Q: Can you outline a simple fitness program I can start with my 8-year-old Quarter Horse gelding? He had limited riding over the winter and I'd like to get him in shape for long three-to-four-hour trail rides, that will include some galloping. Other than being out of shape, my horse is healthy. He is not particularly overweight, either. Should I ride him daily? And what type of exercise should I do? Short, intense workouts or longer, more moderate rides? And how will I be able to tell when he is ready for these long trail rides?
A: Entire books have been written about equine fitness; however, I can outline a basic program that will suit your trail-riding needs.

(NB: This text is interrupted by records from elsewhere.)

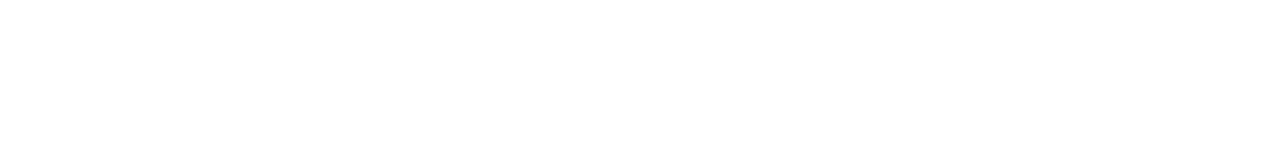
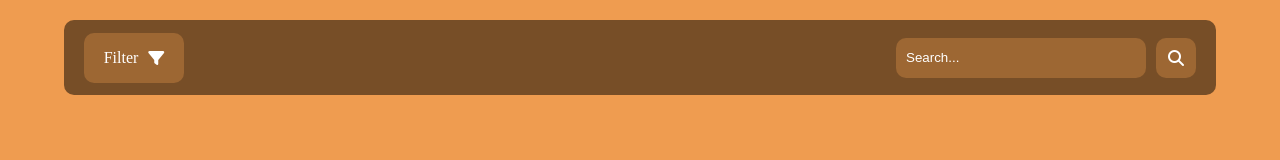
Before and after one commit to PhantomZhuk/QR-Project, a website: page public/shop/index.html in a window 1280 px wide. Drawn offline with nearby package versions, Linux system fonts and the light colour scheme.

Commit message:
add shop page

```diff
--- a/public/shop/index.html
+++ b/public/shop/index.html
@@ -12,12 +12,25 @@
     <script src='https://cdnjs.cloudflare.com/ajax/libs/axios/1.7.7/axios.js'
         integrity='sha512-luUnkeG+uabiT2pZdi5ME5uADvq+FpDs2fK5V0nVXrHCND9F077fKaE9W//oJvGnWSmwQmCau63A6s3um1NZmg=='
         crossorigin='anonymous'></script>
+    <link rel='stylesheet' href='https://cdnjs.cloudflare.com/ajax/libs/font-awesome/6.7.1/css/all.css'
+        integrity='sha512-gUmZC4CtgECJeVW1aeRk2AmpdQsl1ABsR8Cp4PmvANxm+TzwNNpe2MoJT/htbYsn0GR9+sIMDrd9vT9Pt0ZANA=='
+        crossorigin='anonymous' />
 </head>
 
 <body>
 
     <div class="wrap">
-
+        <header>
+            <div class="filterBtn">Filter <i class="fa-solid fa-filter"></i></div>
+            <div class="filterContainer"></div>
+            <div class="searchProductContainer">
+                <input type="text" id="searchInput" placeholder="Search...">
+                <div class="searchBtn"><i class="fa-solid fa-magnifying-glass"></i></div>
+            </div>
+        </header>
+        <main>
+            <div class="productsContainer"></div>
+        </main>
     </div>
 
     <script src="./main.js"></script>
--- a/public/shop/style.scss
+++ b/public/shop/style.scss
@@ -0,0 +1,77 @@
+* {
+    padding: 0;
+    margin: 0;
+    box-sizing: border-box;
+}
+
+.wrap {
+    width: 100%;
+    min-height: 100vh;
+    display: flex;
+    flex-direction: column;
+    align-items: center;
+    background-color: #ef9c50;
+    padding-top: 20px;
+
+    header {
+        width: 90%;
+        height: 75px;
+        display: flex;
+        justify-content: space-between;
+        align-items: center;
+        padding: 20px;
+        background-color: #774e27;
+        border-radius: 10px;
+
+        .searchProductContainer {
+            width: 300px;
+            display: flex;
+            justify-content: space-between;
+            align-items: center;
+
+            input {
+                width: 250px;
+                height: 40px;
+                border-radius: 10px;
+                border: none;
+                padding-left: 10px;
+                background-color: #9d6733;
+                outline: none;
+                color: #fff;
+
+                &::placeholder {
+                    color: #fff;
+                }
+            }
+
+            .searchBtn {
+                width: 40px;
+                height: 40px;
+                border-radius: 10px;
+                border: none;
+                background-color: #9d6733;
+                cursor: pointer;
+                display: flex;
+                justify-content: center;
+                align-items: center;
+                color: #fff;
+            }
+        }
+
+        .filterBtn {
+            width: 100px;
+            height: 50px;
+            display: flex;
+            justify-content: center;
+            align-items: center;
+            color: #fff;
+            cursor: pointer;
+            background-color: #9d6733;
+            border-radius: 10px;
+
+            i {
+                margin-left: 10px;
+            }
+        }
+    }
+}
```
Also changed, not shown: public/shop/style.css, 1 other file.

If your horse has been out at liberty with other horses all winter in a space that allows at least three acres of "running" room per horse, he has probably been more active than you think, and you can have him ready for long trail rides in about a month. If he has been stabled much of the winter or in a paddock space that doesn't encourage play, it may take you two or three months to get him fit. Keep in mind, however, that Quarter Horses are so named because they are genetically inclined to be sprinters--a quarter mile is their "best" distance. Your horse, then, may never be able to handle long, strenuous rides as easily as an Arabian or Thoroughbred, who are genetically programmed for distance work.
In general, you'll want to ride three days a week and keep your horse in a large pasture with company the other days. Start with 30-minute rides and gradually, over a four-week period, work up to 90 minutes per ride. For the first few rides, walk for 15 minutes of the ride and trot for 15 minutes, breaking those minutes up into any increments you'd like. Over time you can add canter work. A good four-week goal is 90-minute rides with 20 minutes at the walk, 50 minutes at the trot and 20 minutes at the canter, again, broken up and ridden in any order you'd like. Where you ride is also important. If you are training for trail work, by all means, ride on the trails.
As your horse's fitness increases, you will notice that the work will become less laborious for him and his pulse recovery after fast work will drop into the 60s in five minutes or less. You can check his pulse with a stethoscope or your fingers with a bit of practice. Even if you don't use pulse rate as an indicator, you'll notice your horse's fitness increasing in other ways--he will not become "winded" as easily, his body will become more muscular and he will be "forward" and eager in his work for longer periods of time.
Once you've gotten a horse fit, it isn't difficult to keep him that way. Horses retain their condition much better than people do. Continue riding two or three days a week with continuous turnout all year long, and you won't be faced with the same situation next spring